**Given data**
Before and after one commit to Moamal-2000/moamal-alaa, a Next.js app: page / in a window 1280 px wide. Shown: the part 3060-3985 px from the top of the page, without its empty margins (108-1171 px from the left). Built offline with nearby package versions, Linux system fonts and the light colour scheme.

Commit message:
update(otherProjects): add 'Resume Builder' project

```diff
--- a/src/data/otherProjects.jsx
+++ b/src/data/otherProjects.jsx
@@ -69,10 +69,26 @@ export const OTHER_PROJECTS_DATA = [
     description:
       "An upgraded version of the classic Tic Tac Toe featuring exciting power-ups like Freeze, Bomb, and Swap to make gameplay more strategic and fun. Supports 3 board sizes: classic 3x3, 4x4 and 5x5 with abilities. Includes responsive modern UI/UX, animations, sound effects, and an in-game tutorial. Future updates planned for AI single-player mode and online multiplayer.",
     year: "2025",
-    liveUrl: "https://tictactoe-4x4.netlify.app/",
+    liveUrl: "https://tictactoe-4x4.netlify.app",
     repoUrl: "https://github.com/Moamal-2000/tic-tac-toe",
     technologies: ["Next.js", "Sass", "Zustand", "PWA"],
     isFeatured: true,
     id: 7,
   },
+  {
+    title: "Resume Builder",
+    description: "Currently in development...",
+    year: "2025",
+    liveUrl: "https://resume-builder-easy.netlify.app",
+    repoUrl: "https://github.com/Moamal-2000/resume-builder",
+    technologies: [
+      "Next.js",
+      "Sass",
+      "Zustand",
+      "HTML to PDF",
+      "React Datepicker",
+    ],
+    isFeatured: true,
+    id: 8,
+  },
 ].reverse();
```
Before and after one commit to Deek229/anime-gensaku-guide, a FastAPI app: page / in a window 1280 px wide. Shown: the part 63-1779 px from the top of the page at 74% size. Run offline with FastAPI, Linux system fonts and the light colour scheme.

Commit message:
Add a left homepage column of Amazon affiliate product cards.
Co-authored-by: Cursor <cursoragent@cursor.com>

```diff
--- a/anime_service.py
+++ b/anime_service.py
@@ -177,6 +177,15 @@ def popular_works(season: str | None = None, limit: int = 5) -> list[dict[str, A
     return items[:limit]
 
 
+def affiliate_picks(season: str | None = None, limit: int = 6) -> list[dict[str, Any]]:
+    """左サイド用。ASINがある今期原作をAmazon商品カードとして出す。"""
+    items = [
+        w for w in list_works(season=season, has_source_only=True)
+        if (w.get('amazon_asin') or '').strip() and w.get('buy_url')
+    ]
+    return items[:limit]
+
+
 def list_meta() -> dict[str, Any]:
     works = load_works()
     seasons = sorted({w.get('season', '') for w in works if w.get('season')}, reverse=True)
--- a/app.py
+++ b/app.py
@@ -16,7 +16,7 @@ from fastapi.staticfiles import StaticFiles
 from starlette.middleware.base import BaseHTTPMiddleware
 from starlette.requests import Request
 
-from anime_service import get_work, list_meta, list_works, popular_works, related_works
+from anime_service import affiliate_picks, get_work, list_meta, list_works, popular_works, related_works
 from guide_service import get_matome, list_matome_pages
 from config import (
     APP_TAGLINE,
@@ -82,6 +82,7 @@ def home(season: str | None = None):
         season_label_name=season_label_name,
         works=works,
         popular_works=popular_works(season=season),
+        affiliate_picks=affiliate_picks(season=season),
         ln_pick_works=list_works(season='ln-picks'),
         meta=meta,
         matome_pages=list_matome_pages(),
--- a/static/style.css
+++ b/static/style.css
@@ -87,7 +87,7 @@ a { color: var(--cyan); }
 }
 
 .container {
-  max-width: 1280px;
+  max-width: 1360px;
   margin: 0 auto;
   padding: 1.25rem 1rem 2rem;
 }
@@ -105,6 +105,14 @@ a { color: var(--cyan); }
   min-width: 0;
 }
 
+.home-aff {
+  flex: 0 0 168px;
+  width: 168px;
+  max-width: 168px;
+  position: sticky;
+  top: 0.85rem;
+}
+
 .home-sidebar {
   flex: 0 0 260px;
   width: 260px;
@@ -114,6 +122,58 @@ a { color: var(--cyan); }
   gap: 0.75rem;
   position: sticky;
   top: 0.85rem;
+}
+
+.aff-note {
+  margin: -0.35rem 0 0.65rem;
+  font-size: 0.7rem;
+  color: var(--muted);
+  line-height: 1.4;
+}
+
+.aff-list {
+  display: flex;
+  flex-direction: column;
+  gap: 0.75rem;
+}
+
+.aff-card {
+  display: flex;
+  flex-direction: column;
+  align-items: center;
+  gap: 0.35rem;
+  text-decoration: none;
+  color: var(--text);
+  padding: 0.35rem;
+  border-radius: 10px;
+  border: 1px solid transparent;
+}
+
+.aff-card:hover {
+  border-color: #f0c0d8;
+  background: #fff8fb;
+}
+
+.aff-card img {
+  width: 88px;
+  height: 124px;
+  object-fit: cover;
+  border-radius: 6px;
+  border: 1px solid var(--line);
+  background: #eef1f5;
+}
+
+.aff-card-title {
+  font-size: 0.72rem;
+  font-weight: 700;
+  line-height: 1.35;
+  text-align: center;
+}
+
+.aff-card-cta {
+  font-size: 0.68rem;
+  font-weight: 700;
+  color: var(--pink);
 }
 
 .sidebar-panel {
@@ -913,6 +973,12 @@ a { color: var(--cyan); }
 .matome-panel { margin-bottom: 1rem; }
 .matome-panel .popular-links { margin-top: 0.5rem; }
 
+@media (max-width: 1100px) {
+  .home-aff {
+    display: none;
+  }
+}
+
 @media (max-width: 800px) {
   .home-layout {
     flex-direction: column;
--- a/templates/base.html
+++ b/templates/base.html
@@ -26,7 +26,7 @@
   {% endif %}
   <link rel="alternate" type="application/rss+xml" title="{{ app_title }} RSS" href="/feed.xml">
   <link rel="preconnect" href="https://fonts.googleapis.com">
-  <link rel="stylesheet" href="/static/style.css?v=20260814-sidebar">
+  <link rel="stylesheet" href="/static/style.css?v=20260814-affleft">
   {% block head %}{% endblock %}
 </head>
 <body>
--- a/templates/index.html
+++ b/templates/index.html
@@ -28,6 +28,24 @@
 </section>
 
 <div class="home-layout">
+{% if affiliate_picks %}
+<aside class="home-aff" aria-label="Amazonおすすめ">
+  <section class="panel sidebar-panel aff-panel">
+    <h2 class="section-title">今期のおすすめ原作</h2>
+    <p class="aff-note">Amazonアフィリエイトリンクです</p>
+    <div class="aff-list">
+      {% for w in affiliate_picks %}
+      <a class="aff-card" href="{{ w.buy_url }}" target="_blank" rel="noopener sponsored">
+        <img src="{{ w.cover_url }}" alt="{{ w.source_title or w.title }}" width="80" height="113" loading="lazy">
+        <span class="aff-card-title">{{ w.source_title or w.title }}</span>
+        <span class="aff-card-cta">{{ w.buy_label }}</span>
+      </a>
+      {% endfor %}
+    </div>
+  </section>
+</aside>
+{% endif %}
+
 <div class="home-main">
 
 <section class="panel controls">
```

**Brief**
Your response must consist of the entries, reproduced exactly.

**Expected output**
Before and after one commit to Moamal-2000/moamal-alaa, a Next.js app: page / in a window 1280 px wide. Shown: the part 3060-3985 px from the top of the page, without its empty margins (108-1171 px from the left). Built offline with nearby package versions, Linux system fonts and the light colour scheme.

Commit message:
update(otherProjects): add 'Resume Builder' project

```diff
--- a/src/data/otherProjects.jsx
+++ b/src/data/otherProjects.jsx
@@ -69,10 +69,26 @@ export const OTHER_PROJECTS_DATA = [
     description:
       "An upgraded version of the classic Tic Tac Toe featuring exciting power-ups like Freeze, Bomb, and Swap to make gameplay more strategic and fun. Supports 3 board sizes: classic 3x3, 4x4 and 5x5 with abilities. Includes responsive modern UI/UX, animations, sound effects, and an in-game tutorial. Future updates planned for AI single-player mode and online multiplayer.",
     year: "2025",
-    liveUrl: "https://tictactoe-4x4.netlify.app/",
+    liveUrl: "https://tictactoe-4x4.netlify.app",
     repoUrl: "https://github.com/Moamal-2000/tic-tac-toe",
     technologies: ["Next.js", "Sass", "Zustand", "PWA"],
     isFeatured: true,
     id: 7,
   },
+  {
+    title: "Resume Builder",
+    description: "Currently in development...",
+    year: "2025",
+    liveUrl: "https://resume-builder-easy.netlify.app",
+    repoUrl: "https://github.com/Moamal-2000/resume-builder",
+    technologies: [
+      "Next.js",
+      "Sass",
+      "Zustand",
+      "HTML to PDF",
+      "React Datepicker",
+    ],
+    isFeatured: true,
+    id: 8,
+  },
 ].reverse();
```
Before and after one commit to Deek229/anime-gensaku-guide, a FastAPI app: page / in a window 1280 px wide. Shown: the part 63-1779 px from the top of the page at 74% size. Run offline with FastAPI, Linux system fonts and the light colour scheme.

Commit message:
Add a left homepage column of Amazon affiliate product cards.
Co-authored-by: Cursor <cursoragent@cursor.com>

```diff
--- a/anime_service.py
+++ b/anime_service.py
@@ -177,6 +177,15 @@ def popular_works(season: str | None = None, limit: int = 5) -> list[dict[str, A
     return items[:limit]
 
 
+def affiliate_picks(season: str | None = None, limit: int = 6) -> list[dict[str, Any]]:
+    """左サイド用。ASINがある今期原作をAmazon商品カードとして出す。"""
+    items = [
+        w for w in list_works(season=season, has_source_only=True)
+        if (w.get('amazon_asin') or '').strip() and w.get('buy_url')
+    ]
+    return items[:limit]
+
+
 def list_meta() -> dict[str, Any]:
     works = load_works()
     seasons = sorted({w.get('season', '') for w in works if w.get('season')}, reverse=True)
--- a/app.py
+++ b/app.py
@@ -16,7 +16,7 @@ from fastapi.staticfiles import StaticFiles
 from starlette.middleware.base import BaseHTTPMiddleware
 from starlette.requests import Request
 
-from anime_service import get_work, list_meta, list_works, popular_works, related_works
+from anime_service import affiliate_picks, get_work, list_meta, list_works, popular_works, related_works
 from guide_service import get_matome, list_matome_pages
 from config import (
     APP_TAGLINE,
@@ -82,6 +82,7 @@ def home(season: str | None = None):
         season_label_name=season_label_name,
         works=works,
         popular_works=popular_works(season=season),
+        affiliate_picks=affiliate_picks(season=season),
         ln_pick_works=list_works(season='ln-picks'),
         meta=meta,
         matome_pages=list_matome_pages(),
--- a/static/style.css
+++ b/static/style.css
@@ -87,7 +87,7 @@ a { color: var(--cyan); }
 }
 
 .container {
-  max-width: 1280px;
+  max-width: 1360px;
   margin: 0 auto;
   padding: 1.25rem 1rem 2rem;
 }
@@ -105,6 +105,14 @@ a { color: var(--cyan); }
   min-width: 0;
 }
 
+.home-aff {
+  flex: 0 0 168px;
+  width: 168px;
+  max-width: 168px;
+  position: sticky;
+  top: 0.85rem;
+}
+
 .home-sidebar {
   flex: 0 0 260px;
   width: 260px;
@@ -114,6 +122,58 @@ a { color: var(--cyan); }
   gap: 0.75rem;
   position: sticky;
   top: 0.85rem;
+}
+
+.aff-note {
+  margin: -0.35rem 0 0.65rem;
+  font-size: 0.7rem;
+  color: var(--muted);
+  line-height: 1.4;
+}
+
+.aff-list {
+  display: flex;
+  flex-direction: column;
+  gap: 0.75rem;
+}
+
+.aff-card {
+  display: flex;
+  flex-direction: column;
+  align-items: center;
+  gap: 0.35rem;
+  text-decoration: none;
+  color: var(--text);
+  padding: 0.35rem;
+  border-radius: 10px;
+  border: 1px solid transparent;
+}
+
+.aff-card:hover {
+  border-color: #f0c0d8;
+  background: #fff8fb;
+}
+
+.aff-card img {
+  width: 88px;
+  height: 124px;
+  object-fit: cover;
+  border-radius: 6px;
+  border: 1px solid var(--line);
+  background: #eef1f5;
+}
+
+.aff-card-title {
+  font-size: 0.72rem;
+  font-weight: 700;
+  line-height: 1.35;
+  text-align: center;
+}
+
+.aff-card-cta {
+  font-size: 0.68rem;
+  font-weight: 700;
+  color: var(--pink);
 }
 
 .sidebar-panel {
@@ -913,6 +973,12 @@ a { color: var(--cyan); }
 .matome-panel { margin-bottom: 1rem; }
 .matome-panel .popular-links { margin-top: 0.5rem; }
 
+@media (max-width: 1100px) {
+  .home-aff {
+    display: none;
+  }
+}
+
 @media (max-width: 800px) {
   .home-layout {
     flex-direction: column;
--- a/templates/base.html
+++ b/templates/base.html
@@ -26,7 +26,7 @@
   {% endif %}
   <link rel="alternate" type="application/rss+xml" title="{{ app_title }} RSS" href="/feed.xml">
   <link rel="preconnect" href="https://fonts.googleapis.com">
-  <link rel="stylesheet" href="/static/style.css?v=20260814-sidebar">
+  <link rel="stylesheet" href="/static/style.css?v=20260814-affleft">
   {% block head %}{% endblock %}
 </head>
 <body>
--- a/templates/index.html
+++ b/templates/index.html
@@ -28,6 +28,24 @@
 </section>
 
 <div class="home-layout">
+{% if affiliate_picks %}
+<aside class="home-aff" aria-label="Amazonおすすめ">
+  <section class="panel sidebar-panel aff-panel">
+    <h2 class="section-title">今期のおすすめ原作</h2>
+    <p class="aff-note">Amazonアフィリエイトリンクです</p>
+    <div class="aff-list">
+      {% for w in affiliate_picks %}
+      <a class="aff-card" href="{{ w.buy_url }}" target="_blank" rel="noopener sponsored">
+        <img src="{{ w.cover_url }}" alt="{{ w.source_title or w.title }}" width="80" height="113" loading="lazy">
+        <span class="aff-card-title">{{ w.source_title or w.title }}</span>
+        <span class="aff-card-cta">{{ w.buy_label }}</span>
+      </a>
+      {% endfor %}
+    </div>
+  </section>
+</aside>
+{% endif %}
+
 <div class="home-main">
 
 <section class="panel controls">
```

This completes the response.